Clearly, a society that agreed with Hall Findlay and Charest's twin prescriptions – follow the money and maximize portfolio returns – would not agree with their conclusions. Using their criteria it turns out that divestment is actually a "good idea." By simply excluding fossil fuels from their portfolios, universities can meet or beat the market while reducing overall risk.

Although divestment may seem like a no-brainer, as scholars, we are curious: does the movement have any chance of succeeding? Past evidence is mixed. For instance, Nelson Mandela credited the University of California's 1986 divestment of $3.1-billion as significant in abolishing white-minority rule in South Africa. Other campaigns have targeted child labor, land mine, and cigarettes. Recently, investors with more than $45-trillion in assets have signed the UN Principles for Responsible Investing, committing to incorporate environmental, social, and corporate governance (ESG) issues into investment analysis.

One big ESG issue for these investors is carbon. By any reasonable calculation the world has more carbon than it can afford to burn. According to the International Energy Agency's World Energy Outlook 2012, "No more than one-third of proven reserves of fossil fuels can be consumed prior to 2050 if the world is to achieve the 2C goal, unless carbon capture and storage (CCS) technology is widely deployed." Using this same logic, Deutsche Bank concluded: "Peak carbon rather than peak oil becomes the primary driver of oil prices."

For the companies and economies implicated, these issues connected to the fossil fuel divestment movement pose clear strategic challenges. For instance, if not all carbon is burnable, which carbon gets priority? One possibility is de-commodification, in which qualifications such as "ethical oil" and "dirty oil" may be consequential. Similarly, while some analysts have claimed that divestment is merely symbolic, as Keystone XL and the tailings pond ducks make clear, when symbols take hold they can have potent effects. For both Alberta and Canada, it may be useful to more seriously consider the role of diversification in balancing carbon-based development and growth with carbon-free leadership in clean technology and related entrepreneurial initiatives.

Report an error
Comments

Welcome to The Globe and Mail’s comment community.

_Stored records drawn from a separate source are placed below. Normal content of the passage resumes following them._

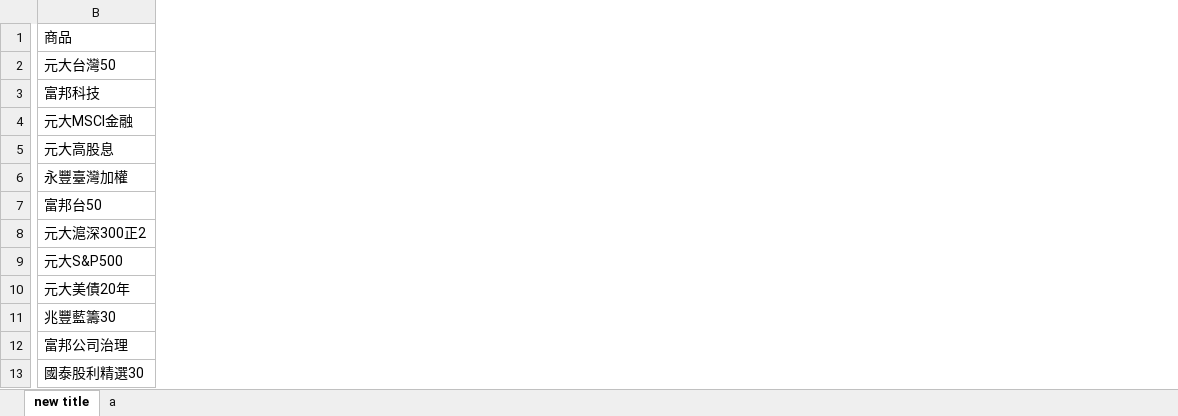
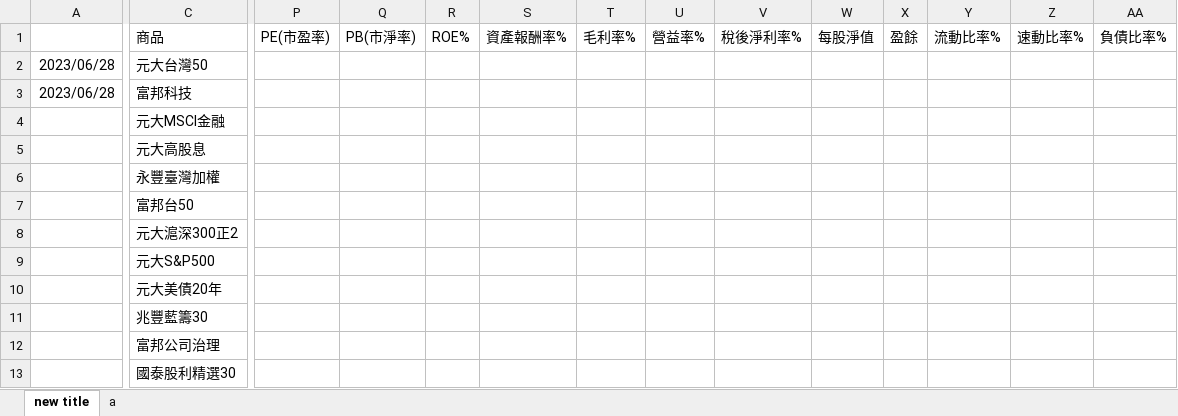
Before and after one commit to yeeyeeeyee/twstock, an Excel workbook: data.xlsx, sheet new title, drawn as a sheet; only a part is shown, gaps mark what is left out; values as stored, in another font and other column widths than the file's, no borders; the diff covers the shown part only; the diff names each change by its address in the sheet, - before the commit and + after, or states it on an @@ line.

```diff
--- a/data.xlsx (sheet new title)
+++ b/data.xlsx (sheet new title)
+column A, rows 2-3: 2023/06/28 | 2023/06/28
+column P (PE(市盈率)), empty
+column Q (PB(市淨率)), empty
+column R (ROE%), empty
+column S (資產報酬率%), empty
+column T (毛利率%), empty
+column U (營益率%), empty
+column V (稅後淨利率%), empty
+column W (每股淨值), empty
+column X (盈餘), empty
+column Y (流動比率%), empty
+column Z (速動比率%), empty
+column AA (負債比率%), empty
```
Also changed, not shown: 11 added columns and 23 edited cells elsewhere in this sheet, 88.xlsx, 5 other files.
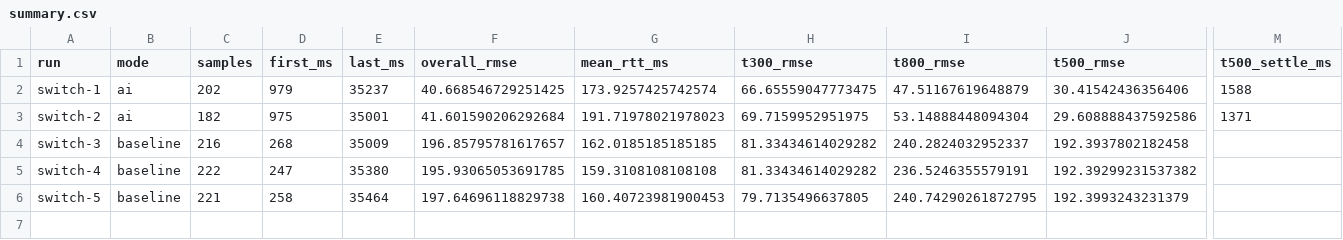
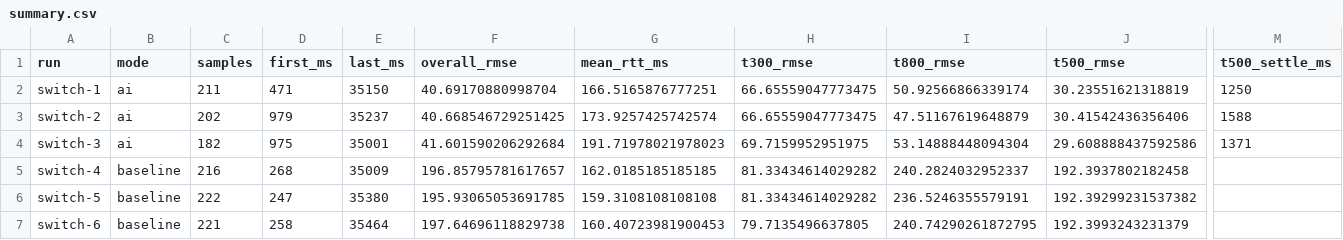
Before and after one commit to Huxingyu/tgoskits, a CSV file: results/task3/switch/summary.csv, drawn as a sheet; only a part is shown, gaps mark what is left out; addresses are those after the commit; rows hold the shown columns only; the diff names each change by its address in the sheet, - before the commit and + after, or states it on an @@ line.

Commit message:
test(task3-ai): complete the third AI run and keep both Zephyr topologies reproducible
Add the third AI run so the software-switch evidence is a symmetric 3+3
split (overall RMSE 40.7/40.7/41.6 versus 195.9/196.9/197.6), and
refresh the combined summary, CSV, and comparison plot.

The Zephyr virtio endpoint now depends on TASK2_ZEPHYR_VIRTIO_SLOT:
slot 0 selects app.overlay.switch for the software-switch link, and the
default slot 30 keeps app.overlay for the QEMU socket-pair topology, so
both experiment flows stay reproducible from one tree. The design
document is translated to English and updated with the final numbers.

```diff
--- a/results/task3/switch/summary.csv
+++ b/results/task3/switch/summary.csv
+row 2: switch-1 | ai | 211 | 471 | 35150 | 40.69170880998704 | 166.5165876777251 | 66.65559047773475 | 50.92566866339174 | 30.23551621318819 | 1250
-A3 (run): switch-1
+A3 (run): switch-2
-A4 (run): switch-2
+A4 (run): switch-3
-A5 (run): switch-3
+A5 (run): switch-4
-A6 (run): switch-4
+A6 (run): switch-5
-A7 (run): switch-5
+A7 (run): switch-6
```
Also changed, not shown: results/task3/switch/switch-1.csv, results/task3/switch/switch-2.csv, 15 other files.
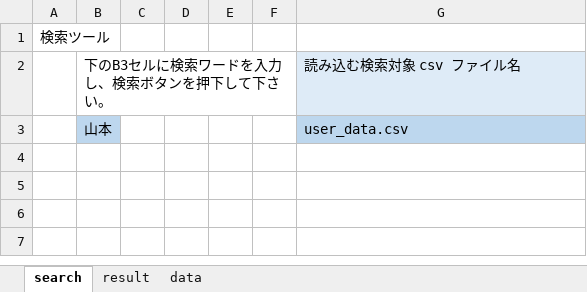
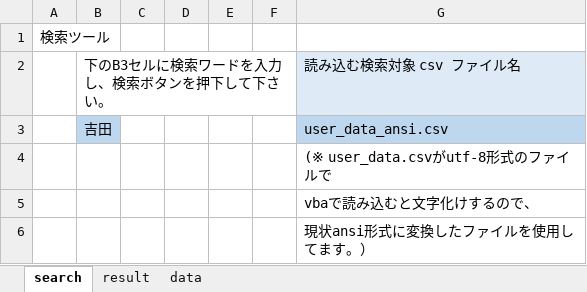
Before and after one commit to bss-nagasawa/lesson_vba, an Excel workbook: search.xlsm, sheet search, drawn as a sheet; values as stored, in another font and other column widths than the file's, no borders; charts and pictures not drawn; removed rows and columns are numbered as before the commit, all else as after; the diff names each change by its address in the sheet, - before the commit and + after, or states it on an @@ line.

```diff
--- a/search.xlsm (sheet search)
+++ b/search.xlsm (sheet search)
-row 3:  | 山本 |  |  |  |  | user_data.csv
+row 3:  | 吉田 |  |  |  |  | user_data_ansi.csv
+row 4:  |  |  |  |  |  | (※ user_data.csvがutf-8形式のファイルで
+row 5:  |  |  |  |  |  | vbaで読み込むと文字化けするので、
+row 6:  |  |  |  |  |  | 現状ansi形式に変換したファイルを使用してます。）
```
Also changed, not shown: sheet result.
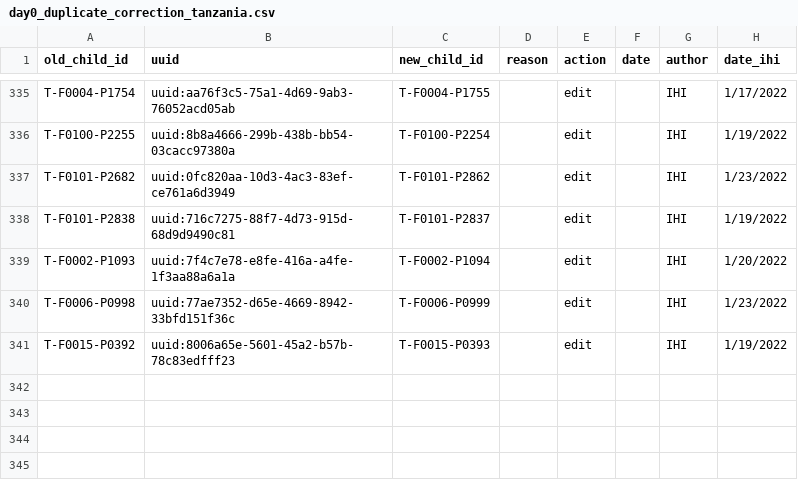
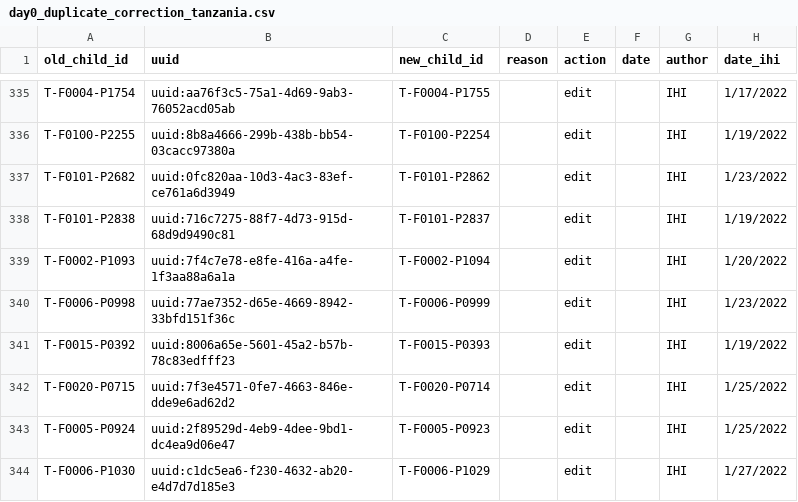
Before and after one commit to SwissTPH/timci, a CSV file: inst/extdata/cleaning/day0_duplicate_correction_tanzania.csv, drawn as a sheet; only a part is shown, gaps mark what is left out; the diff names each change by its address in the sheet, - before the commit and + after, or states it on an @@ line.

Commit message:
Update day0_duplicate_correction_tanzania.csv

```diff
--- a/inst/extdata/cleaning/day0_duplicate_correction_tanzania.csv
+++ b/inst/extdata/cleaning/day0_duplicate_correction_tanzania.csv
+row 342: T-F0020-P0715 | uuid:7f3e4571-0fe7-4663-846e-dde9e6ad62d2 | T-F0020-P0714 |  | edit |  | IHI | 1/25/2022
+row 343: T-F0005-P0924 | uuid:2f89529d-4eb9-4dee-9bd1-dc4ea9d06e47 | T-F0005-P0923 |  | edit |  | IHI | 1/25/2022
+row 344: T-F0006-P1030 | uuid:c1dc5ea6-f230-4632-ab20-e4d7d7d185e3 | T-F0006-P1029 |  | edit |  | IHI | 1/27/2022
```
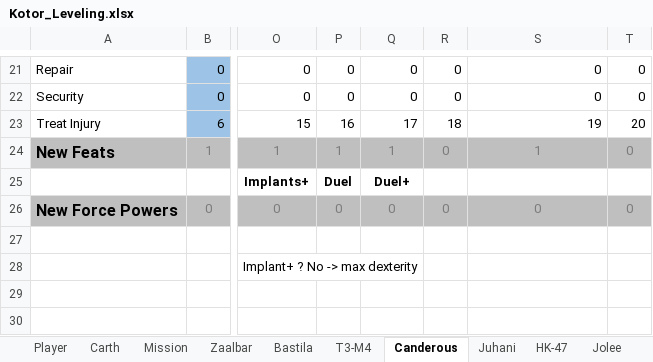
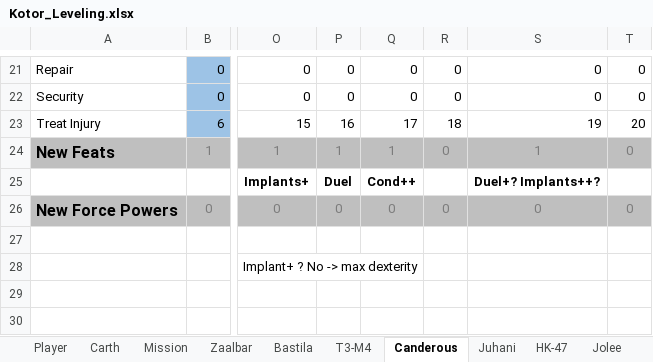
Before and after one commit to nadrino/kotor-walkthrough, an Excel workbook: kotor/leveling/Kotor_Leveling.xlsx, sheet Canderous, drawn as a sheet; only a part is shown, gaps mark what is left out; values as stored, in another font and other column widths than the file's, no borders; charts and pictures and conditional formats not drawn; the diff names each change by its address in the sheet, - before the commit and + after, or states it on an @@ line.

```diff
--- a/kotor/leveling/Kotor_Leveling.xlsx (sheet Canderous)
+++ b/kotor/leveling/Kotor_Leveling.xlsx (sheet Canderous)
-Q25: Duel+
+Q25: Cond++
-S25: (empty)
+S25: Duel+? Implants++?
```
Also changed, not shown: sheet Bastila, 1 other file.
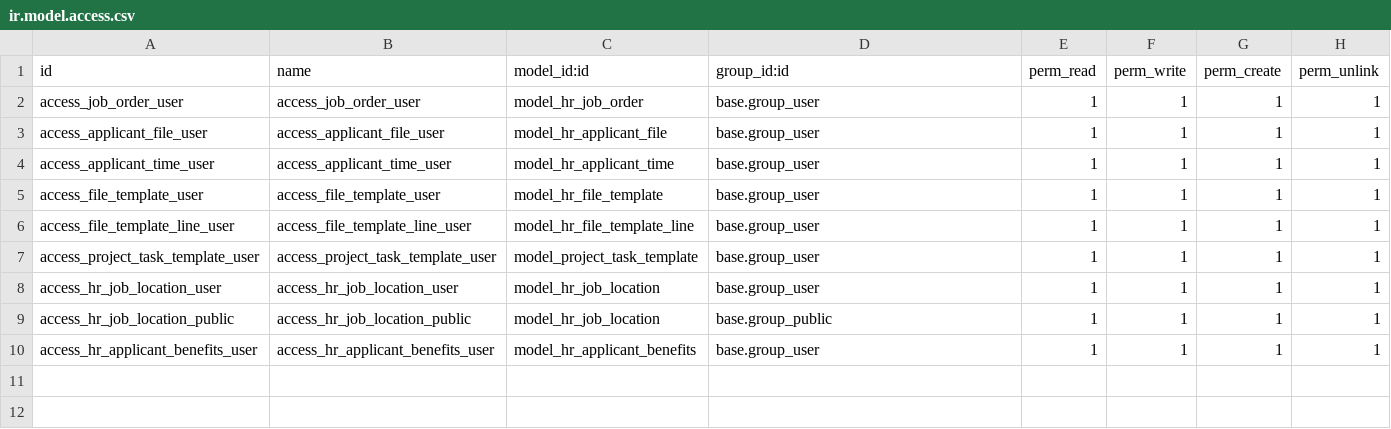
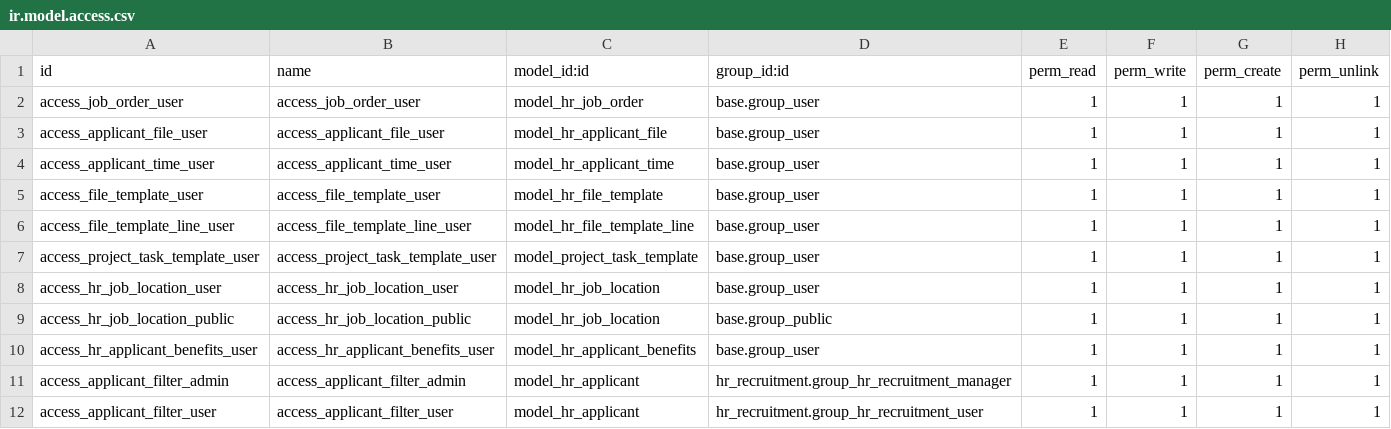
Before and after one commit to Arkanalabs/arkana_mum, a CSV file: hr_mum/security/ir.model.access.csv, drawn as a sheet.

```diff
--- a/hr_mum/security/ir.model.access.csv
+++ b/hr_mum/security/ir.model.access.csv
@@ -10 +10,3 @@ access_hr_job_location_public,access_hr_job_location_public,model_hr_job_locatio
 access_hr_applicant_benefits_user,access_hr_applicant_benefits_user,model_hr_applicant_benefits,base.group_user,1,1,1,1
+access_applicant_filter_admin,access_applicant_filter_admin,model_hr_applicant,hr_recruitment.group_hr_recruitment_manager,1,1,1,1
+access_applicant_filter_user,access_applicant_filter_user,model_hr_applicant,hr_recruitment.group_hr_recruitment_user,1,1,1,1
```
Also changed, not shown: 3 other files.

This is a space where subscribers can engage with each other and Globe staff. Non-subscribers can read and sort comments but will not be able to engage with them in any way. Click here to subscribe.

If you would like to write a letter to the editor, please forward it to letters@globeandmail.com. Readers can also interact with The Globe on Facebook and Twitter .

Welcome to The Globe and Mail’s comment community. This is a space where subscribers can engage with each other and Globe staff. Non-subscribers can read and sort comments but will not be able to engage with them in any way. Click here to subscribe.

If you would like to write a letter to the editor, please forward it to letters@globeandmail.com. Readers can also interact with The Globe on Facebook and Twitter .

Welcome to The Globe and Mail’s comment community. This is a space where subscribers can engage with each other and Globe staff.

We aim to create a safe and valuable space for discussion and debate. That means:

  • All comments will be reviewed by one or more moderators before being posted to the site. This should only take a few moments.
  • Treat others as you wish to be treated
  • Criticize ideas, not people
  • Stay on topic
  • Avoid the use of toxic and offensive language
  • Flag bad behaviour

Comments that violate our community guidelines will be removed. Commenters who repeatedly violate community guidelines may be suspended, causing them to temporarily lose their ability to engage with comments.

Read our community guidelines here

Discussion loading ...

Due to technical reasons, we have temporarily removed commenting from our articles. We hope to have this fixed soon. Thank you for your patience. If you are looking to give feedback on our new site, please send it along to feedback@globeandmail.com. If you want to write a letter to the editor, please forward to letters@globeandmail.com.
Cannabis pro newsletter